**Update: problem reformulation**

Following the advice in comments, I now restate my problem using Voronoi tessellation.

Given a unit hypercube $H_n=\{(x_1,\ldots,x_n)\in \mathbb{R}^n: 0\leq x_i\leq 1\}$, generate $K$ random points in $H_n$ using uniform Poisson point process with intensity 1.

Let $V_k$ be the $k$-th Voronoi cell. Define

$\mathcal{V}=\{k\in\{1,\ldots,K\}|L\cap V_{k}\neq \emptyset\}$,

where $L$ is a line that intersects $H_n$

### My question

Assume that $L$ is a random line (i.e. $L$ is uniformly distributed over all lines that intersect $[0,1]^n$), what is the expected value of $|\mathcal{V}|$? i.e. what is the average number of Voronoi cell that a random line intersects?

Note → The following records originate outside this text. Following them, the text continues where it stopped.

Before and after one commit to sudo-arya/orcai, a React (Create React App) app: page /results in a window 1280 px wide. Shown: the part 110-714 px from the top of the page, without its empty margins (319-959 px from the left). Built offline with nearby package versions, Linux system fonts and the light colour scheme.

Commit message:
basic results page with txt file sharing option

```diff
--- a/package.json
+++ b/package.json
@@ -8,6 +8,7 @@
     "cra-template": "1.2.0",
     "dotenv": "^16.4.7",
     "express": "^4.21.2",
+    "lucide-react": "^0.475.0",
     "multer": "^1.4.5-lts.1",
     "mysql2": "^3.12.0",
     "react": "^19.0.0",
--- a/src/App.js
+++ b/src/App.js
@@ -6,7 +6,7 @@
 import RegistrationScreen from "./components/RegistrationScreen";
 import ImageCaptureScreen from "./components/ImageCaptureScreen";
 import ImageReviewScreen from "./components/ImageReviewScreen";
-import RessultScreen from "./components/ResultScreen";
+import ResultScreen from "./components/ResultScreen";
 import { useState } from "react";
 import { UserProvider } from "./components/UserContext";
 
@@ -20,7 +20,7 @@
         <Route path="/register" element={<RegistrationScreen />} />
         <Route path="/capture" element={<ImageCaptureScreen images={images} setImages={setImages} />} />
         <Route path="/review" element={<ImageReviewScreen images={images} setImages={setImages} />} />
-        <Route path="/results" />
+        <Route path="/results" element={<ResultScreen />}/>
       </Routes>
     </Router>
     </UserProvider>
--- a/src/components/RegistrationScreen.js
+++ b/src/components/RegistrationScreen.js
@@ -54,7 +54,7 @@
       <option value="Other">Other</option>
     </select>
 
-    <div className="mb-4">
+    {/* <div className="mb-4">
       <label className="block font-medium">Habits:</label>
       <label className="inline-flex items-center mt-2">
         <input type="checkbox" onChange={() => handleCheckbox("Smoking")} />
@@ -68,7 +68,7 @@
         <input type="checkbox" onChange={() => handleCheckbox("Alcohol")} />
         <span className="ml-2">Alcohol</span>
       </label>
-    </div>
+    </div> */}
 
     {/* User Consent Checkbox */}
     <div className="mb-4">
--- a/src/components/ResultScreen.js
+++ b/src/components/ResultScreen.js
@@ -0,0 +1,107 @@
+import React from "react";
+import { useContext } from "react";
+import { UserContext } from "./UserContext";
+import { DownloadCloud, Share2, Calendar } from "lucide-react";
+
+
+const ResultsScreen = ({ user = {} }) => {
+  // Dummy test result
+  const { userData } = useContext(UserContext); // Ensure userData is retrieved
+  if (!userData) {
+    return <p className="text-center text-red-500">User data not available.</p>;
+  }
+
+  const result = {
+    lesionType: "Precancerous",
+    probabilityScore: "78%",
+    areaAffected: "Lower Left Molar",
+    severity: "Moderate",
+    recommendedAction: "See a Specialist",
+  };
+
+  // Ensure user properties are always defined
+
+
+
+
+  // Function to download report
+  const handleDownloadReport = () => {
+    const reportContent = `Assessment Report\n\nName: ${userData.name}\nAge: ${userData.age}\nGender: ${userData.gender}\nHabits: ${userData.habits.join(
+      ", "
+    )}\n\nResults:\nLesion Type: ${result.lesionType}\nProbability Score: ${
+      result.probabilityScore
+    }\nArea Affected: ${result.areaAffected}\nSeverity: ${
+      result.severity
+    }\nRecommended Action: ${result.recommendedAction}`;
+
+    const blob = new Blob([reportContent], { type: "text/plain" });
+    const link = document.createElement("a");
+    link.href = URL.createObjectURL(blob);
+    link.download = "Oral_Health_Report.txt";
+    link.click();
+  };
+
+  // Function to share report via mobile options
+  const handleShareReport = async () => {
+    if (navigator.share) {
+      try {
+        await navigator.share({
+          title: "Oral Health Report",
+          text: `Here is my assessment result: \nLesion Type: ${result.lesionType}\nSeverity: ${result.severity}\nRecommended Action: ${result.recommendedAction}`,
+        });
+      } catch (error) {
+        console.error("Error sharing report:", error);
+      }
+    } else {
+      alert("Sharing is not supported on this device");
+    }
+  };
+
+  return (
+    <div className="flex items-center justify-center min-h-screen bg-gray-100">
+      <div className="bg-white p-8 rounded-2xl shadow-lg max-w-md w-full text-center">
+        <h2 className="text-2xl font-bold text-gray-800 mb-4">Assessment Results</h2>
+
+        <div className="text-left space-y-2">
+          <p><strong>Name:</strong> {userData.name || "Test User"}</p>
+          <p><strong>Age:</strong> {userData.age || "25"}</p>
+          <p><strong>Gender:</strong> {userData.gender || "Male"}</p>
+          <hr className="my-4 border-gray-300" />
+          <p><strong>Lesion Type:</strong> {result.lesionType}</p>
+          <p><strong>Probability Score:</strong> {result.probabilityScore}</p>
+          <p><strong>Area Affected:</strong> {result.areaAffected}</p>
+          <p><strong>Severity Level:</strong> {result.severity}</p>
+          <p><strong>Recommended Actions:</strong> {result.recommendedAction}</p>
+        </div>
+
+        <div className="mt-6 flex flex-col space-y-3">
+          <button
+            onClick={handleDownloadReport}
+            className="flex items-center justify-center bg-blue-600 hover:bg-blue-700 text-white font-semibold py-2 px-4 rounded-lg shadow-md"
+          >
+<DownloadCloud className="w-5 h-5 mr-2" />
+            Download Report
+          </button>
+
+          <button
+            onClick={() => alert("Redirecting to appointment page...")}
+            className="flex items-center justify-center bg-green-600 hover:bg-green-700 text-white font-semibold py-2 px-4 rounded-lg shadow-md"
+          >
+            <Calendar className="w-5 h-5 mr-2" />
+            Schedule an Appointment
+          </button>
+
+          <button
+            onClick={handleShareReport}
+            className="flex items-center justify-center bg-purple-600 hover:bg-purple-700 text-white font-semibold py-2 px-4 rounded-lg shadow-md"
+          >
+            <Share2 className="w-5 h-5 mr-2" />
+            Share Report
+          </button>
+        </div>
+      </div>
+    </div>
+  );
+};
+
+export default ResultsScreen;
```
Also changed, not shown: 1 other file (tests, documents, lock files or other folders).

### Clarification of edits

In the last formulation, $K$ points were uniformly distributed on $[0,1]^n$.

*Anthony Quas*suggests that using a Poisson point process is preferable.My original definition of a random $L$ is: the end points of $L$ are uniformly distributed on $H_n$'s edges. However, in

*Remark*'s comment:I suggest that $L$ should be uniformly distributed over all lines that intersect $[0,1]^n$ . It is not equivalent to the current distribution because with uniform distribution if you know the first intersection point is close to a corner, then the second intersection point is also more likely to be close to that corner.

*I guess this formulation is clearer than the old one. So if you can understand my question by reading above, please ignore everything I wrote below.*

## Old formulation: a messy one

I'll first describe how I divide $\mathbb{R}^{n}$ into $K$ convex sets, then describe my problem.

First of all, I define a function $\mathcal{C}(\mathbf{x}): \mathbb{R}^{n}\mapsto \{1,\ldots,K\}$ as follows:

$\mathcal{C}(\mathbf{x})=\underset{k=1,\ldots,K}{\mathrm{sargmax}} \mathbf{w}_{k}^{T}\mathbf{x}$,

where sargmax denotes the maximizer with the smallest $k$ value. Moreover, define

$S_{k}=\{\mathbf{x}\in \mathbb{R}^{n}|\mathcal{C}(\mathbf{x})=k\}$,

where $ k\in\{1,\ldots,K\}$.

The following statements can be easily proved.

-The collection $S_{1},S_{2},\ldots,S_{K}$ forms a partition of $\mathbb{R}^{n}$.

-$\forall k\in\{1,\ldots,K\}$, $S_{k}$ is a convex set.

For a line $L$ in $\mathbb{R}^{n}$, let

$V=\{k\in\{1,\ldots,K\}|L\cap S_{k}\neq \emptyset\}$.

A *random* line in $\mathbb{R}^n$ is a line connecting two points sampled from a $n$-dimensional normal distribution.

### Here comes my question:

Assume that $\mathbf{w}_1,\ldots, \mathbf{w}_K$ are iid random variables in $\mathbb{R}^n$, each $\mathbf{w}_i \sim \mathcal{N}_n(\mu, \Sigma)$. For a random line $L$ in $\mathbb{R}^{n}$, what is the expected value of $|V|$?

It would be also nice if someone could re-formulate this problem into a less cumbersome one, or perhaps point me to some literature about this problem.

Vornoi decompositiondetermined by the $\mathbf w_i$. See en.wikipedia.org/wiki/Voronoi_diagram. $\endgroup$ – Anton Geraschenko Aug 23 '11 at 17:32`$f_i$`

on $\mathbb R$, how many of them are "somewhere maximal" in the sense that, for some $x$,`$f_i(x)$`

exceeds all $k-1$ of the other`$f_j(x)$`

's? $\endgroup$ – Andreas Blass Aug 23 '11 at 17:55